• _Work task_
Give the records again, word for word.

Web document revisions
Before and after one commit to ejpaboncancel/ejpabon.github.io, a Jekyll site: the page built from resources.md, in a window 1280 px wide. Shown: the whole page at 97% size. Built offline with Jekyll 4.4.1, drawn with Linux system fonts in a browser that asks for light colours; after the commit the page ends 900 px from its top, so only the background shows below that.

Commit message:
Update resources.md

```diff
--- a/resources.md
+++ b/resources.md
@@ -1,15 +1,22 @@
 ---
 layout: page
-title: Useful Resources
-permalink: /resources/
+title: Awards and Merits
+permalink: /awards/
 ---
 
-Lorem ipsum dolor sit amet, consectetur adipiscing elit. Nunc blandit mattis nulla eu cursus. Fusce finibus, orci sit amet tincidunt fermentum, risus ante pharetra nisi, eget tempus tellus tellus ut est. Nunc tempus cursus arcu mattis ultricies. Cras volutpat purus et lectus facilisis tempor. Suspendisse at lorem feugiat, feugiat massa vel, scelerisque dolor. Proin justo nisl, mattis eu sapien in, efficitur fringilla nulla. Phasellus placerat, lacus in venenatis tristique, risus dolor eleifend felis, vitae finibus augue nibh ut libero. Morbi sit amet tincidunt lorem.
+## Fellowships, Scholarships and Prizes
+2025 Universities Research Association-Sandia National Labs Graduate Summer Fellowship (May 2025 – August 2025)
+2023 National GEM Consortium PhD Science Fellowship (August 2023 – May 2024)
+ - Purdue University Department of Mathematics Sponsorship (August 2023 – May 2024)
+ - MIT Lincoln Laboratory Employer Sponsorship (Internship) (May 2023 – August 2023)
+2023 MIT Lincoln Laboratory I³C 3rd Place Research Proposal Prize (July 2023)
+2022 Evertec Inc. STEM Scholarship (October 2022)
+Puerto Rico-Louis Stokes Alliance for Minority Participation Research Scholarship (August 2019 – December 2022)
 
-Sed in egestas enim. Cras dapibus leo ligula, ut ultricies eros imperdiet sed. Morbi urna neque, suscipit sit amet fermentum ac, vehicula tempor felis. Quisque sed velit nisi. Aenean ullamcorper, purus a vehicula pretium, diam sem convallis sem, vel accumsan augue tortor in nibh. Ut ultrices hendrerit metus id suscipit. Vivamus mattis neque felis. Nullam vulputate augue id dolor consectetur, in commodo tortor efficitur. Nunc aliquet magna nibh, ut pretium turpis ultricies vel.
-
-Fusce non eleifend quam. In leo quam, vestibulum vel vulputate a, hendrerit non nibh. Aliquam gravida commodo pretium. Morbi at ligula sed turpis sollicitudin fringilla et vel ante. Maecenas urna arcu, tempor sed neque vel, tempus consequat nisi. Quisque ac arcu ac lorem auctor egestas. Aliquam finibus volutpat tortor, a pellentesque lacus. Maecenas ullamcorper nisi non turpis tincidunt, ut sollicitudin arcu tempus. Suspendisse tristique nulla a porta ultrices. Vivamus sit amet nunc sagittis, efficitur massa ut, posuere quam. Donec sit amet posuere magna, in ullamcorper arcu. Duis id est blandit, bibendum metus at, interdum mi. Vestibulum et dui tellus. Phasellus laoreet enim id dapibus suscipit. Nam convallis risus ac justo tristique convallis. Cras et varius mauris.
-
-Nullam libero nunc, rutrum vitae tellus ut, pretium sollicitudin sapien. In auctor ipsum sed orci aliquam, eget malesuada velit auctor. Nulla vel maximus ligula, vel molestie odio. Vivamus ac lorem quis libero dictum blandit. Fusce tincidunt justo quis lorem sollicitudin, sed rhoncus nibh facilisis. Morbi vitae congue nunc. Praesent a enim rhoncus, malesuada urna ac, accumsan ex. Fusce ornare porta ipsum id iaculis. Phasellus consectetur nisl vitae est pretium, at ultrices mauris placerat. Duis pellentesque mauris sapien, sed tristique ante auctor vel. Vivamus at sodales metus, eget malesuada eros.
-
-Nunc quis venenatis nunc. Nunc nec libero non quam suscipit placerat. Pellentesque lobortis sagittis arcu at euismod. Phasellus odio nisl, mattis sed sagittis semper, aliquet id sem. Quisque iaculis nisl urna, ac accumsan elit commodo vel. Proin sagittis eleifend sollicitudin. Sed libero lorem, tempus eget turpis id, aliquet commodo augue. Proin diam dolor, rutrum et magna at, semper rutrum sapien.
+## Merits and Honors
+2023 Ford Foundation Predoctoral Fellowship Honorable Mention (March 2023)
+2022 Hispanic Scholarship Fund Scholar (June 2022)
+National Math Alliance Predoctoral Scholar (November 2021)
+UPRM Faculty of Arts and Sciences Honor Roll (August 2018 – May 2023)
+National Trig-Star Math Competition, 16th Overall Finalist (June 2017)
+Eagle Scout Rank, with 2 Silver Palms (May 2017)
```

• _Exercise response_
Before and after one commit to ejpaboncancel/ejpabon.github.io, a Jekyll site: the page built from resources.md, in a window 1280 px wide. Shown: the whole page at 97% size. Built offline with Jekyll 4.4.1, drawn with Linux system fonts in a browser that asks for light colours; after the commit the page ends 900 px from its top, so only the background shows below that.

Commit message:
Update resources.md

```diff
--- a/resources.md
+++ b/resources.md
@@ -1,15 +1,22 @@
 ---
 layout: page
-title: Useful Resources
-permalink: /resources/
+title: Awards and Merits
+permalink: /awards/
 ---
 
-Lorem ipsum dolor sit amet, consectetur adipiscing elit. Nunc blandit mattis nulla eu cursus. Fusce finibus, orci sit amet tincidunt fermentum, risus ante pharetra nisi, eget tempus tellus tellus ut est. Nunc tempus cursus arcu mattis ultricies. Cras volutpat purus et lectus facilisis tempor. Suspendisse at lorem feugiat, feugiat massa vel, scelerisque dolor. Proin justo nisl, mattis eu sapien in, efficitur fringilla nulla. Phasellus placerat, lacus in venenatis tristique, risus dolor eleifend felis, vitae finibus augue nibh ut libero. Morbi sit amet tincidunt lorem.
+## Fellowships, Scholarships and Prizes
+2025 Universities Research Association-Sandia National Labs Graduate Summer Fellowship (May 2025 – August 2025)
+2023 National GEM Consortium PhD Science Fellowship (August 2023 – May 2024)
+ - Purdue University Department of Mathematics Sponsorship (August 2023 – May 2024)
+ - MIT Lincoln Laboratory Employer Sponsorship (Internship) (May 2023 – August 2023)
+2023 MIT Lincoln Laboratory I³C 3rd Place Research Proposal Prize (July 2023)
+2022 Evertec Inc. STEM Scholarship (October 2022)
+Puerto Rico-Louis Stokes Alliance for Minority Participation Research Scholarship (August 2019 – December 2022)
 
-Sed in egestas enim. Cras dapibus leo ligula, ut ultricies eros imperdiet sed. Morbi urna neque, suscipit sit amet fermentum ac, vehicula tempor felis. Quisque sed velit nisi. Aenean ullamcorper, purus a vehicula pretium, diam sem convallis sem, vel accumsan augue tortor in nibh. Ut ultrices hendrerit metus id suscipit. Vivamus mattis neque felis. Nullam vulputate augue id dolor consectetur, in commodo tortor efficitur. Nunc aliquet magna nibh, ut pretium turpis ultricies vel.
-
-Fusce non eleifend quam. In leo quam, vestibulum vel vulputate a, hendrerit non nibh. Aliquam gravida commodo pretium. Morbi at ligula sed turpis sollicitudin fringilla et vel ante. Maecenas urna arcu, tempor sed neque vel, tempus consequat nisi. Quisque ac arcu ac lorem auctor egestas. Aliquam finibus volutpat tortor, a pellentesque lacus. Maecenas ullamcorper nisi non turpis tincidunt, ut sollicitudin arcu tempus. Suspendisse tristique nulla a porta ultrices. Vivamus sit amet nunc sagittis, efficitur massa ut, posuere quam. Donec sit amet posuere magna, in ullamcorper arcu. Duis id est blandit, bibendum metus at, interdum mi. Vestibulum et dui tellus. Phasellus laoreet enim id dapibus suscipit. Nam convallis risus ac justo tristique convallis. Cras et varius mauris.
-
-Nullam libero nunc, rutrum vitae tellus ut, pretium sollicitudin sapien. In auctor ipsum sed orci aliquam, eget malesuada velit auctor. Nulla vel maximus ligula, vel molestie odio. Vivamus ac lorem quis libero dictum blandit. Fusce tincidunt justo quis lorem sollicitudin, sed rhoncus nibh facilisis. Morbi vitae congue nunc. Praesent a enim rhoncus, malesuada urna ac, accumsan ex. Fusce ornare porta ipsum id iaculis. Phasellus consectetur nisl vitae est pretium, at ultrices mauris placerat. Duis pellentesque mauris sapien, sed tristique ante auctor vel. Vivamus at sodales metus, eget malesuada eros.
-
-Nunc quis venenatis nunc. Nunc nec libero non quam suscipit placerat. Pellentesque lobortis sagittis arcu at euismod. Phasellus odio nisl, mattis sed sagittis semper, aliquet id sem. Quisque iaculis nisl urna, ac accumsan elit commodo vel. Proin sagittis eleifend sollicitudin. Sed libero lorem, tempus eget turpis id, aliquet commodo augue. Proin diam dolor, rutrum et magna at, semper rutrum sapien.
+## Merits and Honors
+2023 Ford Foundation Predoctoral Fellowship Honorable Mention (March 2023)
+2022 Hispanic Scholarship Fund Scholar (June 2022)
+National Math Alliance Predoctoral Scholar (November 2021)
+UPRM Faculty of Arts and Sciences Honor Roll (August 2018 – May 2023)
+National Trig-Star Math Competition, 16th Overall Finalist (June 2017)
+Eagle Scout Rank, with 2 Silver Palms (May 2017)
```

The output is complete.